Saakashvili’s comment is only puzzling or ambiguous if it is understood to be a standalone remark made at a time of frustration or anger about his citizenship status, but it is not. These comments about returning to power are not new or sui generis. On the contrary, it is a theme to which Saakashvili has regularly returned since leaving power. He has, on occasion, even proposed resorting to extraconstitutional means to achieve these goals. Saakashvili has never been subtle about his personal ambition or about his belief that he is uniquely positioned to save Georgia from whatever the most immediate threat facing the country is; and that is the context in which these comment should be understood.
Saakashvili’s public desire to return to power in Georgia is more than just the standard aspirations or boasts by somebody who has lost an election. Rather, they are an expression of the unique role he believes he plays in Georgia, and of his belief that his party’s defeat in 2012 represents some kind of cosmic injustice or transnational plot to destroy him and his country, rather than simply a defeat of an unpopular government that had exhausted the goodwill of the people. This kind of thinking is delusional, but it is also very destructive for Georgia and a UNM that his trying to rebuild and expand its role in post-Saakashvili Georgia. Those in the UNM that are working to rebuild the party in Georgia undoubtedly see the need to move past the Saakashvili era and do not relish these types of comments by the former President, but Saakashvili, for his part, also understands that if Georgia’s political discourse moves on without him, than his hopes of returning to power, regardless of how far-fetched, will collapse altogether.
Every Saakashvili vow to return to power is an effort to bring Georgia back to the dynamic of 2010-2012, when politics in Georgia was unidimensional driven by little more than whether or not politicians and voters supported or opposed Saakashvili. The 2012 election ended, or more accurately, should have ended that dynamic. Unfortunately, since then both sides have sought to keep it alive. Moreover, the more more visible Saakashvili kibitzes about Georgian politics and promises to return, the more difficult it is for the UNM to succeed in the rebranding that is absolutely essential if they are to move beyond the loyal, but small, base of voters that have stuck with the party since their defeat in 2012. There are almost certainly voters in Georgia that are disappointed with the GD since they came to power, but whose enthusiasm for the UNM would be much greater if they felt that UNM had moved past the Saakashvili period. This is, of course, very difficult so long as Saakashvili continues to visibly promise to return to power.

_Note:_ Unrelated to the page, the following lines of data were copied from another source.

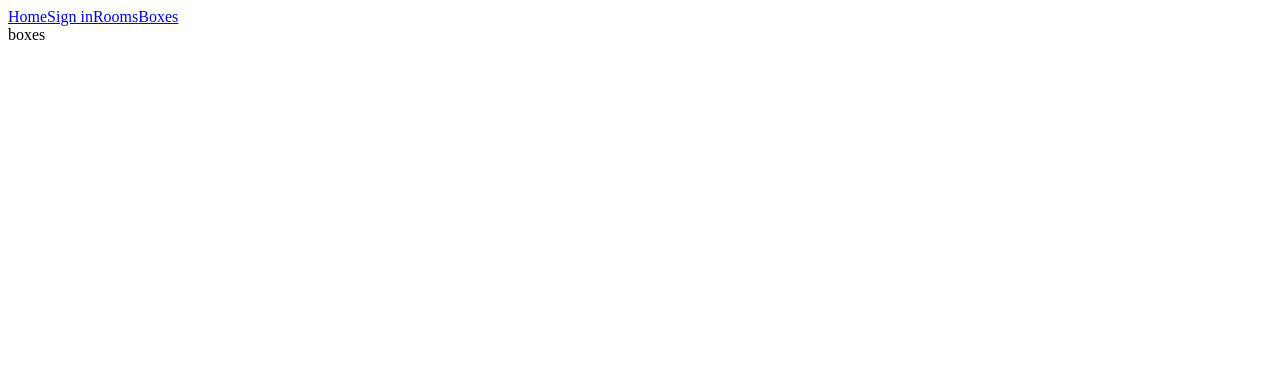
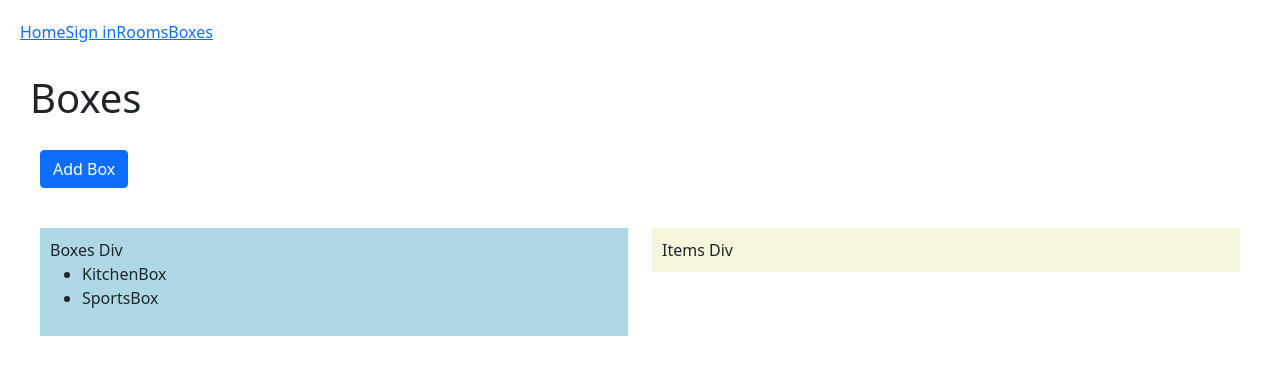
Before and after one commit to Inyoungk10/COMP4956Project_Client, a React (Create React App) app in the folder front-end/client-front-end/: page /boxes in a window 1280 px wide. Shown: the top 374 px of the page. Built offline with nearby package versions, Linux system fonts and the light colour scheme.

Commit message:
work on boxes page

```diff
--- a/front-end/client-front-end/package.json
+++ b/front-end/client-front-end/package.json
@@ -6,7 +6,9 @@
     "@testing-library/jest-dom": "^5.11.4",
     "@testing-library/react": "^11.1.0",
     "@testing-library/user-event": "^12.1.10",
+    "bootstrap": "^5.1.3",
     "react": "^17.0.2",
+    "react-bootstrap": "^2.0.2",
     "react-dom": "^17.0.2",
     "react-redux": "^7.2.6",
     "react-router-dom": "^5.3.0",
--- a/front-end/client-front-end/src/components/Boxes.js
+++ b/front-end/client-front-end/src/components/Boxes.js
@@ -1,6 +1,66 @@
+import 'bootstrap/dist/css/bootstrap.css';
+import {Container, Button, Col, Row,
+    Modal, ModalBody, ModalHeader, ModalFooter, ModalTitle} from 'react-bootstrap';
+import './style/Boxes.css';
+
+
 const Boxes = () => {
+    const boxlist = [
+        {
+          id: 1,
+          name: 'KitchenBox',
+        },
+        {
+          id: '1',
+          name: 'SportsBox',
+        },
+      ];
+
+    function addBox() {
+
+        alert('Box Added!');
+    }
+
     return(
-        <div>boxes</div>
+
+        /*comments*/
+
+
+        <div>
+
+            <h1>Boxes</h1>
+
+
+        <Row> {/*firstRow*/}
+        <Col>
+        <Button onClick={addBox} >Add Box</Button>
+        </Col>
+
+        </Row>
+
+        <Row> {/*secondRow*/}
+        <Col>
+        <div style={{backgroundColor: 'lightblue'}} id = "divBox">
+            Boxes Div
+            <ul>
+                {boxlist.map((item) => (
+                <li key={item.id}>{item.name}</li>
+                ))}
+            </ul>
+        </div>
+        </Col>
+
+        <Col>
+        <div style={{backgroundColor: 'beige'}} id = "divBox">
+            Items Div
+        </div>
+        </Col>
+        </Row>
+
+
+        </div>
+
+
     )
 }
 
--- /dev/null
+++ b/front-end/client-front-end/src/components/style/Boxes.css
@@ -0,0 +1,7 @@
+div {
+    padding: 10px;
+  }
+
+.Container {
+    padding: 5%;
+}
```
Also changed, not shown: 2 other files (tests, documents, lock files or other folders).
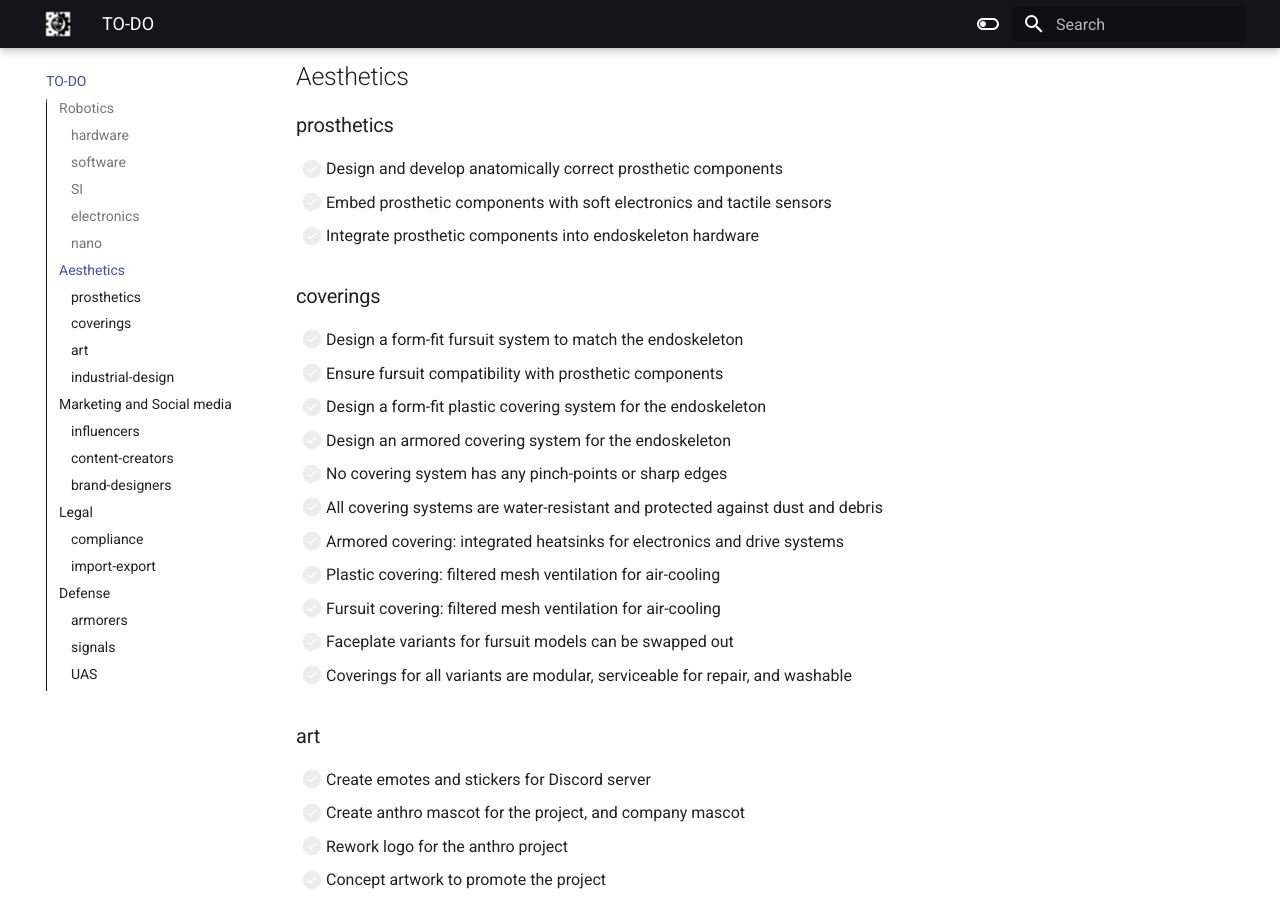
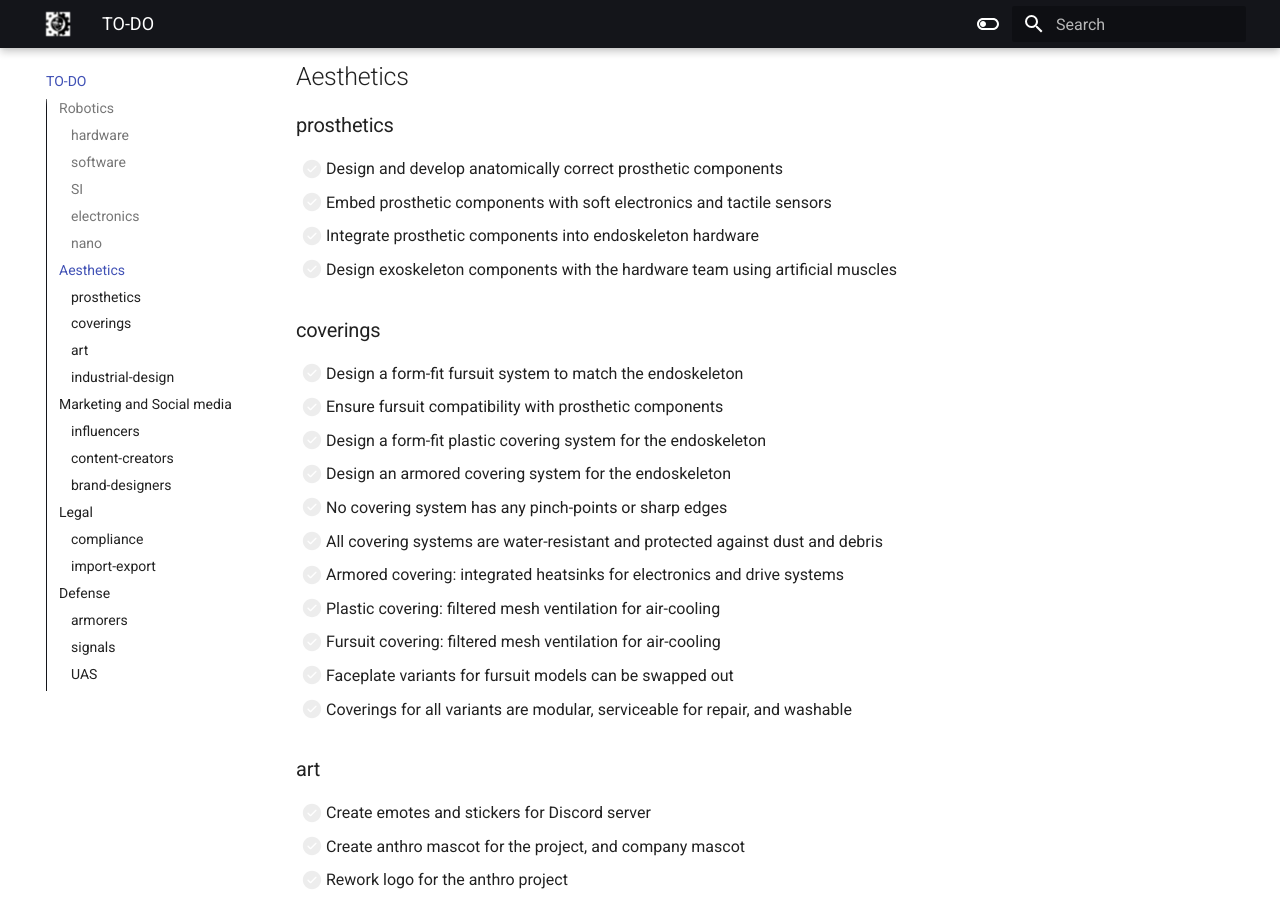
Before and after one commit to Anthrobotics/anthro-docs, an MkDocs documentation site: the page built from docs/TO-DO.md, in a window 1280 px wide and 900 px high, scrolled down 2473 px. Built offline with MkDocs 1.6.1 and Material for MkDocs 9.7.7, drawn with Linux system fonts in a browser that asks for light colours.

Commit message:
Update TO-DO.md

```diff
--- a/docs/TO-DO.md
+++ b/docs/TO-DO.md
@@ -82,6 +82,7 @@ You can find your team's respective tasks in each section. Feel free to assist o
 - [ ] Design and develop anatomically correct prosthetic components
 - [ ] Embed prosthetic components with soft electronics and tactile sensors
 - [ ] Integrate prosthetic components into endoskeleton hardware
+- [ ] Design exoskeleton components with the hardware team using artificial muscles
 
 ### coverings
 
```
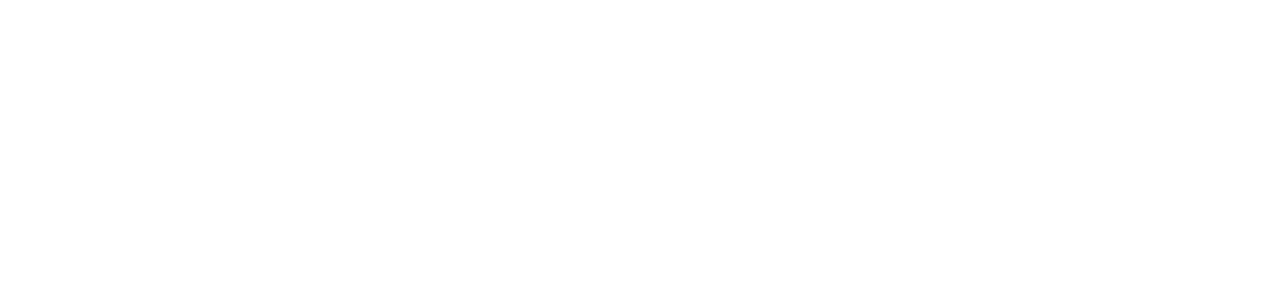
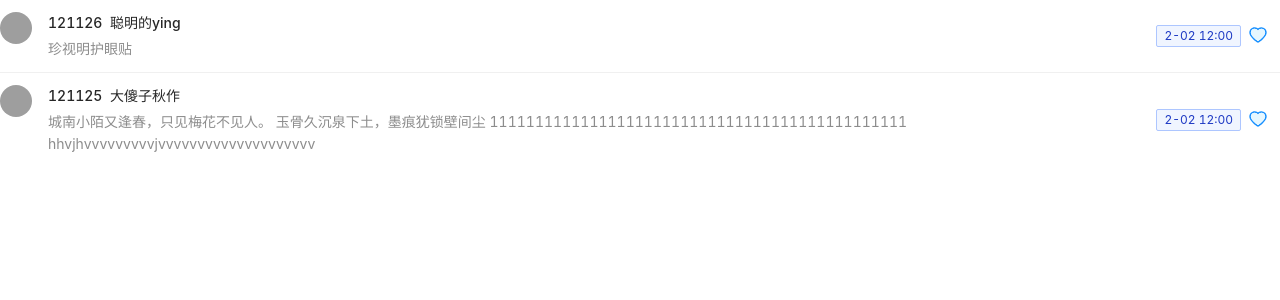
Before and after one commit to lilqz66/bytedace-practice, a React (Create React App) app in the folder toutiao-website/: page /Comment in a window 1280 px wide. Shown: the top 300 px of the page. Built offline with nearby package versions, Linux system fonts and the light colour scheme; grey boxes are pictures that could not be loaded.

Commit message:
feat(新增评论，点赞组件): comment

```diff
--- /dev/null
+++ b/package.json
@@ -0,0 +1,5 @@
+{
+  "dependencies": {
+    "dayjs": "^1.10.4"
+  }
+}
--- a/toutiao-website/src/componets/comment/comment-list.js
+++ b/toutiao-website/src/componets/comment/comment-list.js
@@ -0,0 +1,59 @@
+import { List,Avatar,Space,Tag } from 'antd';
+import React from "react";
+import dayjs from 'dayjs'
+import {  HeartTwoTone } from '@ant-design/icons';
+
+class CommentList extends React.Component {
+  state = {
+    data: [
+      {
+      _id: '60193ef5367aea021c8c2f15',
+      createdAt: '2021-02-02T12:00:53.733Z',
+      newsId: '6018d6acf420eb0237dda180',
+      userId:
+       { _id: '6019396f367aea021c8c2eeb',
+         createdAt: '2021-02-02T11:37:19.353Z',
+         updatedAt: '2021-02-02T11:42:25.661Z',
+         name: '聪明的ying',
+         account: '121126'
+        },
+      words: '珍视明护眼贴'
+    },
+    { _id: '60193ef5367aea021c8c2f17',
+      createdAt: '2021-02-02T12:00:53.905Z',
+      newsId: '6018d6acf420eb0237dda180',
+      userId:
+       { _id: '60193a152d137c021861c850',
+         createdAt: '2021-02-02T11:40:05.077Z',
+         updatedAt: '2021-02-02T11:42:16.444Z',
+         name: '大傻子秋作',
+         account: '121125' },
+      words: '城南小陌又逢春，只见梅花不见人。\n 玉骨久沉泉下土，墨痕犹锁壁间尘 \n 1111111111111111111111111111111111111111111111 \n hhvjhvvvvvvvvvjvvvvvvvvvvvvvvvvvvvv'
+    }
+    ]
+  };
+  render() {
+    return (
+      <>
+      <List
+       style={{ fontSize: '18px' }}
+       dataSource={this.state.data}
+       renderItem={item => (
+      <List.Item size = "large">
+        <List.Item.Meta
+          avatar={<Avatar src="https://zos.alipayobjects.com/rmsportal/ODTLcjxAfvqbxHnVXCYX.png" />}
+          title={<a href="#/">{item.userId.account}&nbsp;&nbsp;{item.userId.name}</a>}
+          description={item.words}
+        />
+         <Tag color="geekblue">{dayjs(item.createdAt).format("M-DD HH:mm")}</Tag>
+         <Space><HeartTwoTone />&nbsp;</Space>
+      </List.Item>
+    )}
+    / >
+      </>
+    );
+  }
+
+}
+
+export default CommentList;
--- a/toutiao-website/src/componets/comment/index.js
+++ b/toutiao-website/src/componets/comment/index.js
@@ -0,0 +1,7 @@
+import CommentList from './comment-list'
+import likes from './likes'
+
+export{
+  CommentList,
+  likes
+}
--- a/toutiao-website/src/componets/offline-article-list.js
+++ b/toutiao-website/src/componets/offline-article-list.js
@@ -1,4 +1,4 @@
-import { Button, Table, Space } from 'antd';
+import { Table, Space } from 'antd';
 import ArticleAddModal from "./article-add-modal";
 
 function OfflineArticleList() {
--- a/toutiao-website/src/index.js
+++ b/toutiao-website/src/index.js
@@ -6,6 +6,9 @@
 import OfflineArticleList from './componets/offline-article-list';
 import OnlineArticleList from './componets/online-article-list';
 import ArticleDetail from './componets/article-detail';
+import { CommentList } from './componets/comment';
+
+
 import 'antd/dist/antd.css'
 
 
@@ -15,6 +18,7 @@
     <Route path='/' exact component={OnlineArticleList}></Route>
     <Route path='/OfflineArticleList' exact component={OfflineArticleList}></Route>
     <Route path='/ArticleDetail' exact component={ArticleDetail}></Route>
+    <Route path='/Comment' exact component={CommentList}></Route>
   </div>
   </BrowserRouter>,
   document.getElementById('root')
```
Also changed, not shown: toutiao-website/src/componets/comment/likes.js (added), 1 other file (tests, documents, lock files or other folders).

The Georgia Analysis is a twice monthly analysis of political and other major developments in Georgia. Lincoln Mitchell is a political development, research and strategic consultant who has worked extensively in the post-Soviet space. If you would like to be on the Georgia analysis mailing list or are interested in more research, analysis or consulting for your business, government, campaign or other organization, please email firstname.lastname@example.org.